The Oreo is one of the most popular cookies in the world. With its sweet creme between two chocolate wafers, it’s also one of the most simple. The story of the Oreo actually begins with the story of another cookie, and it only gets stranger from there.
Hydrox is born
In the 1870’s, Jacob Loose started a dry-goods business in his home state of Kansas, and found success. In 1882, he bought a biscuit-and-candy company with his brother, Joseph. Together, they became the Loose-Wiles Biscuit Company, after partnering with John Wiles. Eight years later, a large group of bakers joined to become the American Biscuit & Manufacturing Company. The purpose? To compete with two other large conglomerates. In 1898, the American Biscuit and its main rival, The New York Biscuit Company, joined forces and became Nabisco.
Jacob wasn’t pleased. By 1902, he had divested entirely from Nabisco, and struck out on his own, using the name “Sunshine Biscuits,” though it wasn’t formerly filed. In 1908, the company launched what would become their signature product: the Hydrox cookie. A chocolate-sandwich filled with slightly-sweet creme, the name was chosen as a combo of the words “hydrogen” and “oxygen,” the molecules that make up water. Sunshine wanted the name because it meant “purity and goodness.”
A rival rises
Weird name aside, Hydrox was a huge hit. Grocery stores ordered cases by the ton. The design was iconic was well, with a scalloped edge, detailed flowers with seven petals, and laurel wreath. The cookie was known as “the King of Biscuits.” Nabisco had its work cut out for them. Their response? Mimic the cookie.
In 1912, the Oreo cookie launched. Nabisco wasn’t subtle about imitating Hydrox. The Oreo even had a similar design with a laurel wreath. Customers were loyal to Hydrox, however, and grocery stores tried to sell the cookie by linking them to other Nabisco products. It was the name, however, that ultimately took down Hydrox.
If you thought Hydrox sounded like a chemical, you aren’t alone. Many cleaning products actually used that name, and Sunshine Biscuits sued to try and get them to stop. The Hydrox ads were also strangely aggressive, and beginning in 1915, the company made a big deal of Hydrox being “the first,” “the original,” and telling customers they shouldn’t be “fooled by the look-alikes!” Customers don’t like being bullied, and yelling “First!” instead of explaining why you make a better cookie isn’t effective either. Oreo gradually became more and more successful, so that by 1999, Sunshine made the decision to discontinue Hydrox.
Oreo and Hydrox today
Hydrox’s story doesn’t end here, however, as they were bought and re-launched by Leaf Brands in 2015. A lifelong fan remembered Hydrox from his childhood, and wanted to save the cookie. The recipe is now made with real sugar and no GMOs. They are also less sweet and have a crunchier cookie.
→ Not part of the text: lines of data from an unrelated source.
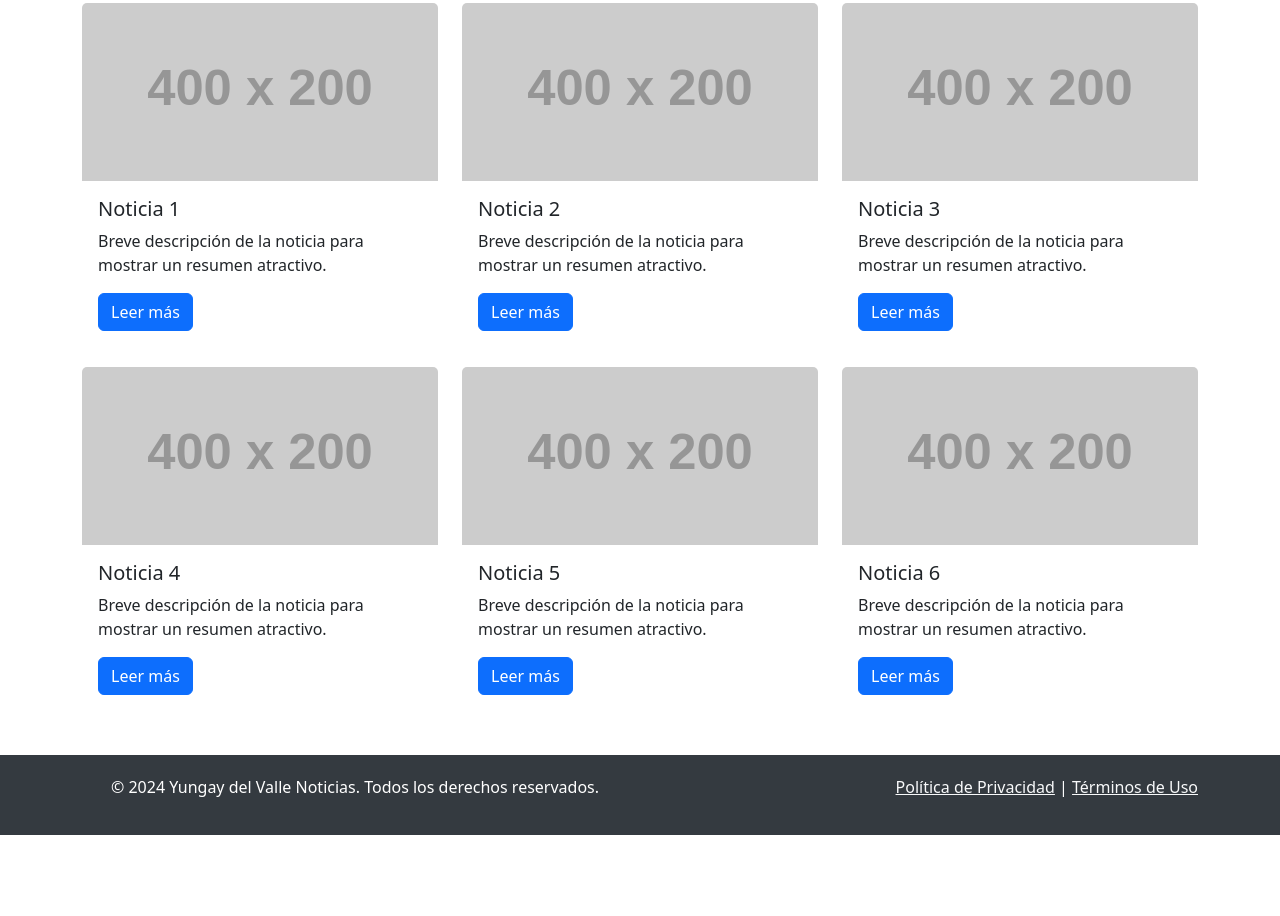
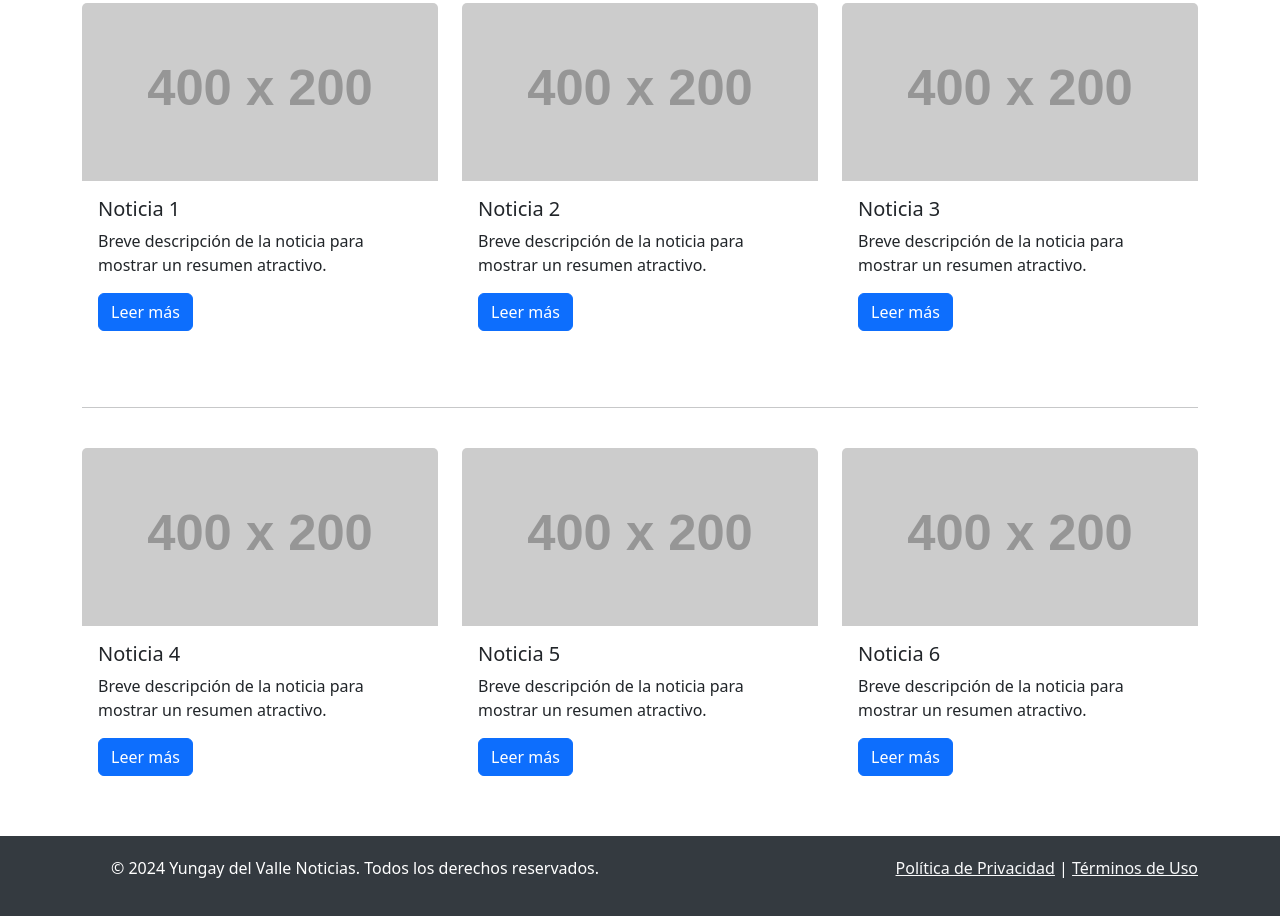
Before and after one commit to Zadeios/Yungaydelvallenoticias, a plain HTML site: page index.html in a window 1280 px wide. Shown: the part 1235-2151 px from the top of the page. Before the commit the page ends 2070 px from the top, so only its background shows below. Drawn offline with nearby package versions, Linux system fonts and the light colour scheme; placeholder pictures from the web are drawn by us.

Commit message:
Update index.html

```diff
--- a/index.html
+++ b/index.html
@@ -130,6 +130,17 @@
                     </div>
                 </div>
             </div>
+        </div>
+
+        <!-- Separador entre grupos de noticias -->
+        <div class="row mt-4 mb-4">
+            <div class="col-md-12">
+                <hr>
+            </div>
+        </div>
+
+        <!-- Últimas noticias -->
+        <div class="row">
             <div class="col-md-4">
                 <div class="card">
                     <img src="https://via.placeholder.com/400x200" class="card-img-top" alt="Noticia 4">
```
As for Oreo, while they were originally made with pork fat, they’ve since become kosher and vegan.
Today, Oreo cookies sell by the hundreds of millions. In 2017, America bought over 670 million Oreos. And that doesn’t count the international sales. While the classic chocolate-cookie-vanilla-creme is the most popular, Oreo actually makes dozens of flavors. In the US, those flavors include Cookie Dough, Limeade, Root Beer Float, and Pumpkin Spice. Internationally, you can find more unusual ones like Green Tea Ice Cream and Orange & Mango in China. In May of this year, Americans will get limited editions flavors like Cherry Cola and Pina Colada.
Another iconic treat is the s’more. What’s the story behind it?